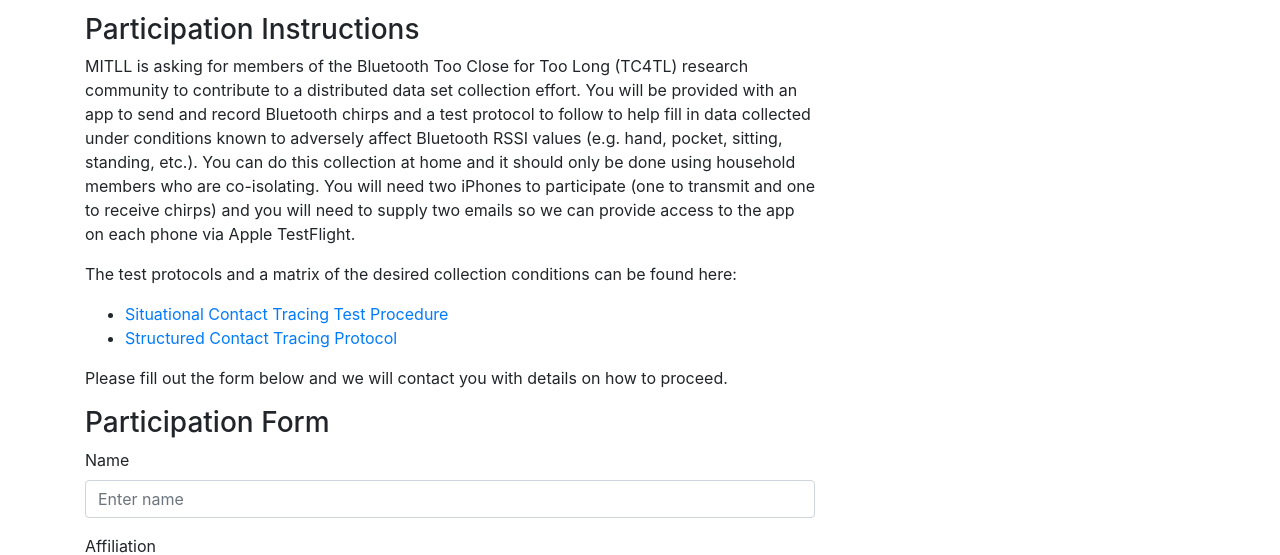
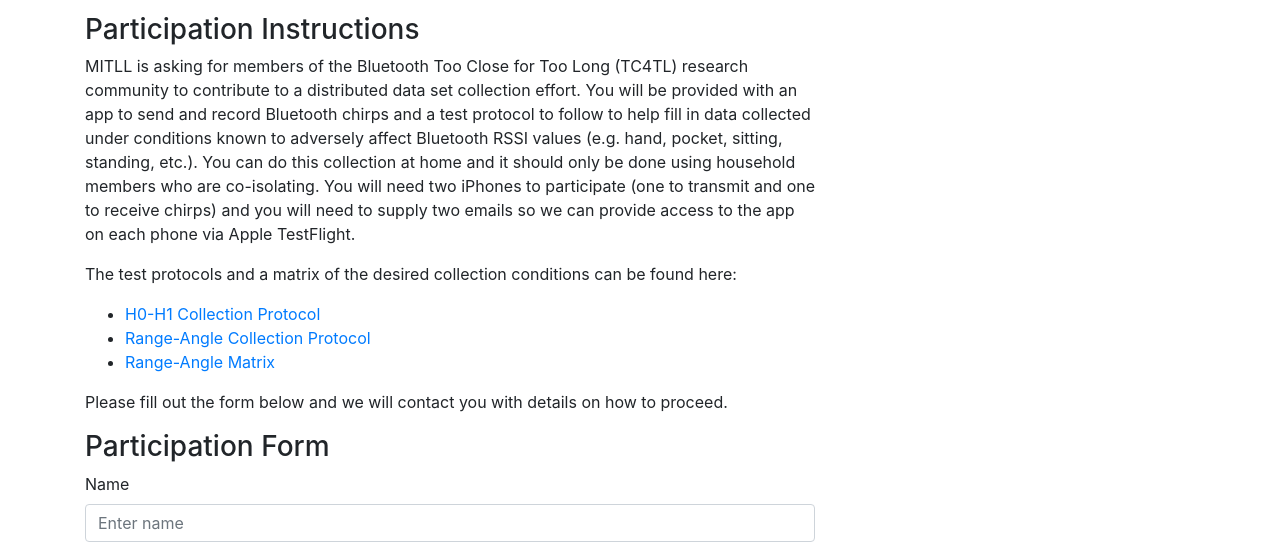
Before and after one commit to mitll/PACT, a website: page docs/datacollection.html in a window 1280 px wide. Shown: the part 475-1030 px from the top of the page. Drawn offline with Linux system fonts and the light colour scheme.

Commit message:
adding range angle matrix to data collection page

```diff
--- a/docs/datacollection.html
+++ b/docs/datacollection.html
@@ -85,8 +85,9 @@
         <p>The test protocols and a matrix of the desired collection conditions can be found here:</p>
 
         <ul>
-          <li><a href="files/Situational Contact Tracing Test Procedure V. 2.0 (1.5).pdf">Situational Contact Tracing Test Procedure</a></li>
-          <li><a href="files/Structured Contact Tracing Protocol, V. 2.0 (1.5).pdf">Structured Contact Tracing Protocol</a></li>
+          <li><a href="files/Situational Contact Tracing Test Procedure V. 2.0 (1.5).pdf">H0-H1 Collection Protocol</a></li>
+          <li><a href="files/Structured Contact Tracing Protocol, V. 2.0 (1.5).pdf">Range-Angle Collection Protocol</a></li>
+          <li><a href="files/Range-Angle_Matrix_0519.pdf">Range-Angle Matrix</a></li>
         </ul>
 
         <p>Please fill out the form below and we will contact you with details on how to proceed.</p>
```
Also changed, not shown: 1 other file.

_ _ _ _

> **PROBLEM STATEMENT**: Repeat the data in full and exactly. Omit pictures.

> **EXERCISE SOLUTION**:
Before and after one commit to mitll/PACT, a website: page docs/datacollection.html in a window 1280 px wide. Shown: the part 475-1030 px from the top of the page. Drawn offline with Linux system fonts and the light colour scheme.

Commit message:
adding range angle matrix to data collection page

```diff
--- a/docs/datacollection.html
+++ b/docs/datacollection.html
@@ -85,8 +85,9 @@
         <p>The test protocols and a matrix of the desired collection conditions can be found here:</p>
 
         <ul>
-          <li><a href="files/Situational Contact Tracing Test Procedure V. 2.0 (1.5).pdf">Situational Contact Tracing Test Procedure</a></li>
-          <li><a href="files/Structured Contact Tracing Protocol, V. 2.0 (1.5).pdf">Structured Contact Tracing Protocol</a></li>
+          <li><a href="files/Situational Contact Tracing Test Procedure V. 2.0 (1.5).pdf">H0-H1 Collection Protocol</a></li>
+          <li><a href="files/Structured Contact Tracing Protocol, V. 2.0 (1.5).pdf">Range-Angle Collection Protocol</a></li>
+          <li><a href="files/Range-Angle_Matrix_0519.pdf">Range-Angle Matrix</a></li>
         </ul>
 
         <p>Please fill out the form below and we will contact you with details on how to proceed.</p>
```
Also changed, not shown: 1 other file.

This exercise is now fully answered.